» TASK GOAL
Show each line of the data below in which "other" occurs.

Stored items
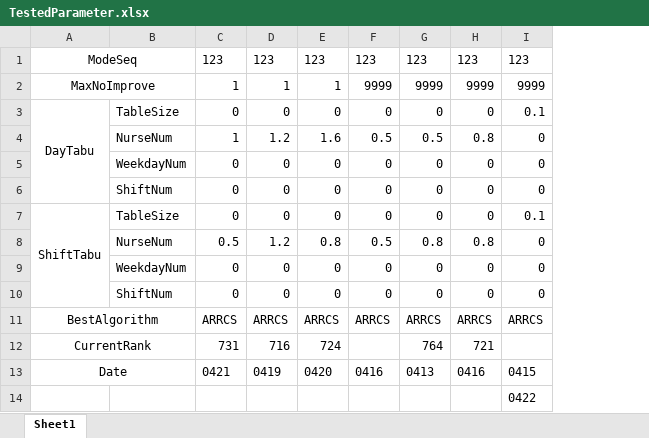
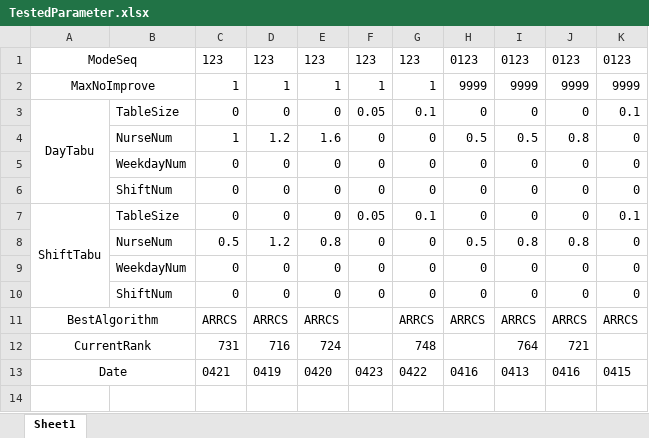
Before and after one commit to Zhouxing-Su/NurseRosteringProblem, an Excel workbook: INRC2_Simulator/log/TestedParameter.xlsx, sheet Sheet1, drawn as a sheet; values as stored, in another font and other column widths than the file's, no borders; removed rows and columns are numbered as before the commit, all else as after; the diff names each change by its address in the sheet, - before the commit and + after, or states it on an @@ line.

```diff
--- a/INRC2_Simulator/log/TestedParameter.xlsx (sheet Sheet1)
+++ b/INRC2_Simulator/log/TestedParameter.xlsx (sheet Sheet1)
+column F, rows 1-13: 123 | 1 | 0.05 | 0 | 0 | 0 | 0.05 | 0 | 0 | 0 |  |  | 0423
+column G, rows 1-13: 123 | 1 | 0.1 | 0 | 0 | 0 | 0.1 | 0 | 0 | 0 | ARRCS | 748 | 0422
-H1: 123
+H1: 0123
-I1: 123
+I1: 0123
-J1: 123
+J1: 0123
-K1: 123
+K1: 0123
-row 14:  |  |  |  |  |  |  |  | 0422
```
Also changed, not shown: 4 other files.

» REPLY TO THE TASK
Before and after one commit to Zhouxing-Su/NurseRosteringProblem, an Excel workbook: INRC2_Simulator/log/TestedParameter.xlsx, sheet Sheet1, drawn as a sheet; values as stored, in another font and other column widths than the file's, no borders; removed rows and columns are numbered as before the commit, all else as after; the diff names each change by its address in the sheet, - before the commit and + after, or states it on an @@ line.
Also changed, not shown: 4 other files.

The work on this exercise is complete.